- It includes the continent of Australia and 13 other countries—Papua New Guinea, New Zealand, Fiji, Solomon Islands, Vanuatu, Samoa, Kiribati, Micronesia, Tonga, Marshall Islands, Palau, Tuvalu, and Nauru.
New Zealand is an island country and one of the many that make up Oceania. It is located in the South Pacific Ocean around 2,000 km southeast of Australia. The entire nation is composed of two main islands: the North Island (Te-Ika-a-Maui) and the South Island (Te Wai Pounamu) as well as some other smaller islands.
New Zealand covers an area that spans 270,467 square kilometers which is about the size of the US State of Colorado. It shares maritime borders with Australia and other island nations in Oceania including Tonga and Fiji.
More About Oceania
Oceania is a vast region composed of thousands of islands spread throughout the Central and South Pacific Ocean. While some consider it an Ocean-continent, others consider it a geographical region instead.
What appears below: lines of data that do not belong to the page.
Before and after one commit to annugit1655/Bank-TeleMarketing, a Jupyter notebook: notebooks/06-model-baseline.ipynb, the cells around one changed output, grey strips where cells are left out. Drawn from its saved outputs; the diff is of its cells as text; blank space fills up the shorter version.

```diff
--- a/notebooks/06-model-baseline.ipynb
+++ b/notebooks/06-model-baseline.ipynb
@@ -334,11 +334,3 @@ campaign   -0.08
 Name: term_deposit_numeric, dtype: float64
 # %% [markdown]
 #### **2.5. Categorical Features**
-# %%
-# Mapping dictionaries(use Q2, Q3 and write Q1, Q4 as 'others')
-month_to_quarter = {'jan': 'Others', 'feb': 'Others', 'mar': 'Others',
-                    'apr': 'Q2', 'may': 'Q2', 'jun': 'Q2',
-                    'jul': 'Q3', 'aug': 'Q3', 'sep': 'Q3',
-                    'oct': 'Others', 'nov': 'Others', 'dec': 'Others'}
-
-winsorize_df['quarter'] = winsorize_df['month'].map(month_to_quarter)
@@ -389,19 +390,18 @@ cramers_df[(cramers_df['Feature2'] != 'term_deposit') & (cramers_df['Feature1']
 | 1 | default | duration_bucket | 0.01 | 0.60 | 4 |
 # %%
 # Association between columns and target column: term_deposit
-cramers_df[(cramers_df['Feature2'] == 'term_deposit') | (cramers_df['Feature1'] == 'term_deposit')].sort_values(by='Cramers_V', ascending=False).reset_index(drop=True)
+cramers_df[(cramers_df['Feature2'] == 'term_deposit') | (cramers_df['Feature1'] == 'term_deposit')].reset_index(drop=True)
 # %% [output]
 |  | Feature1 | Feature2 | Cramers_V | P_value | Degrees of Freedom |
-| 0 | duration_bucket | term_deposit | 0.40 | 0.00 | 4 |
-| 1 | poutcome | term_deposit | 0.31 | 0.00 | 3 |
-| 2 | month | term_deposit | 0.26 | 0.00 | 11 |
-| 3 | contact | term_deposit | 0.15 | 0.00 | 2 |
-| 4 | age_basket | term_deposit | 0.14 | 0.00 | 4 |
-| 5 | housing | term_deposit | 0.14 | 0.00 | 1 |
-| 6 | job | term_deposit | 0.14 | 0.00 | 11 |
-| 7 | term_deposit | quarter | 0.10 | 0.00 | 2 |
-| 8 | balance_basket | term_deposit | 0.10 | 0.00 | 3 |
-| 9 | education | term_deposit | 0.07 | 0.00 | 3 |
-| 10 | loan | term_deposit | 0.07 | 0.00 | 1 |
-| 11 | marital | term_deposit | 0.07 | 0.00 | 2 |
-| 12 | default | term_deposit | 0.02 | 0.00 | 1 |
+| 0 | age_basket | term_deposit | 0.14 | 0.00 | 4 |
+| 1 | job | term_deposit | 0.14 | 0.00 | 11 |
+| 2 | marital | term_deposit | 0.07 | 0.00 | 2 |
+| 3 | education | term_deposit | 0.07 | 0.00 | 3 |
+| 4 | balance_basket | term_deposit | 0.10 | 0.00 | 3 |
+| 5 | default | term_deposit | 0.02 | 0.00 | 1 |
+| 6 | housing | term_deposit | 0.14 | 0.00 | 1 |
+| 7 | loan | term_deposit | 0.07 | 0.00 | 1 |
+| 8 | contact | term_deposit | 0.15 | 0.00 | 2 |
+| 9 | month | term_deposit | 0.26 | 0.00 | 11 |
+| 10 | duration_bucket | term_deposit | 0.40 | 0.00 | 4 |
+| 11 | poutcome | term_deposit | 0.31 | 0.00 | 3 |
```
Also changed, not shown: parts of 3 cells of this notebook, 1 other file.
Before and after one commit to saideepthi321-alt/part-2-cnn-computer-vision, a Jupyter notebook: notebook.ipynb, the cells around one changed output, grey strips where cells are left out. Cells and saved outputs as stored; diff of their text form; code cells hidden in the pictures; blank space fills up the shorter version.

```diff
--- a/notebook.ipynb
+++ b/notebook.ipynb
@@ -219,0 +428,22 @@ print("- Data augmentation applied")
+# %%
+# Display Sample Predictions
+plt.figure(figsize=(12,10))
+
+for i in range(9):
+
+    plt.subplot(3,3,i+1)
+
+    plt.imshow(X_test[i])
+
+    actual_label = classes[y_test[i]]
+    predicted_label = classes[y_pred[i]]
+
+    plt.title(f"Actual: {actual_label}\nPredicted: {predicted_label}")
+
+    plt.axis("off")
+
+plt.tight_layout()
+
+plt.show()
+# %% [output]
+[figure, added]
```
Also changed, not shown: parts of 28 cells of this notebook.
It includes the continent of Australia and 13 other countries—Papua New Guinea, New Zealand, Fiji, Solomon Islands, Vanuatu, Samoa, Kiribati, Micronesia, Tonga, Marshall Islands, Palau, Tuvalu, and Nauru. It lies between Asia and the Americas and has Australia as its major landmass.
The region was traditionally divided into four smaller parts: Australasia (Australia and New Zealand), Melanesia, Micronesia, and Polynesia by French explorer Dumont d'Urville. He also coined the term “Oceania” in 1831 to refer to the group of islands in the region. Although this division is no longer recognized by geographers and scientists today. Experts believe that the islands in Oceania are parts of an old continental landmass that were formed due to volcanic activity and the movement of tectonic plates.
The climate in the region can be tropical in some areas and subtropical in others and ranges from humid to seasonally dry. Many believe that, since the islands in the region were never connected to other continents, the existing flora and fauna were brought over from across the ocean. Once landed, they adapted to life in the islands. Many studies, that traced the origin of its plants, support this. Like its plant and animal species, most of its human inhabitants came from other parts of the world.
Migration To Oceania
Archeological evidence suggests that ancient people traveled from other parts of the world and settled in Oceania some 3,400 thousand years ago—long before the Iron Age. Many of them left the sandy shores of their coasts, set sail into the open ocean, and traveled 2,000 miles of open seas to find the islands in the region.
And the trend continues up to this day, although now people who come to the region are equipped with more advanced means of travel and transportation.
According to a United Nations Regional Fact Sheet, migration accounts for a large percentage of population growth in Oceania. The number of migrants in the regions increased from 4.8 million to 5 million over the period 1990–2005. It is now home to around 5 million international immigrants, comprising around 15.2 percent of the region’s total population. They constitute a significant percentage of the workforce, hold occupations in different industries (like healthcare, technology, and manufacturing), and contribute a lot to the economies of the island nations in the region.